Trust Hand Teamwork Keep Cooperation UnityEnthusiasm has been growing in many places about new, more cooperative models for organizing society, replacing capitalism as we know it today.
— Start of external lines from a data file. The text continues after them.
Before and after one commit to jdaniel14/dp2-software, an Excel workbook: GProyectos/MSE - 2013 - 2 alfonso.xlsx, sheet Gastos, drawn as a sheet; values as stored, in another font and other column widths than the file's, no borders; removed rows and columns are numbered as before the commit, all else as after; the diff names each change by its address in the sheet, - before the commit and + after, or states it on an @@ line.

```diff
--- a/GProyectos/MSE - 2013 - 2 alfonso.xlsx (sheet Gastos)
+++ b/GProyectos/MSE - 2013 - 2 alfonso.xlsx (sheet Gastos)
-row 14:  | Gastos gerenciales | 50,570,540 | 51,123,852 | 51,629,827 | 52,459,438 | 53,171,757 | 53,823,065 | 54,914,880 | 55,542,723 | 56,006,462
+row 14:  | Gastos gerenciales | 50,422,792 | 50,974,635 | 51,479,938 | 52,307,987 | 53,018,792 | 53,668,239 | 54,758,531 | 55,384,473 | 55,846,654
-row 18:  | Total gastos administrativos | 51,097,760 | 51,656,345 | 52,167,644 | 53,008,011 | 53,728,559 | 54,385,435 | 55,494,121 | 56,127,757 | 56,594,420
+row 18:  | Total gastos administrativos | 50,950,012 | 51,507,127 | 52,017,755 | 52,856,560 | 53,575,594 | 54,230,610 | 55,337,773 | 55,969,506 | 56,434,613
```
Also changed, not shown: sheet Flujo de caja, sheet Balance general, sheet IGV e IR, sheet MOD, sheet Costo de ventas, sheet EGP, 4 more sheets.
Advocates of these new models are convinced a broad transition to large-scale collaboration is “inevitable” and starting to happen.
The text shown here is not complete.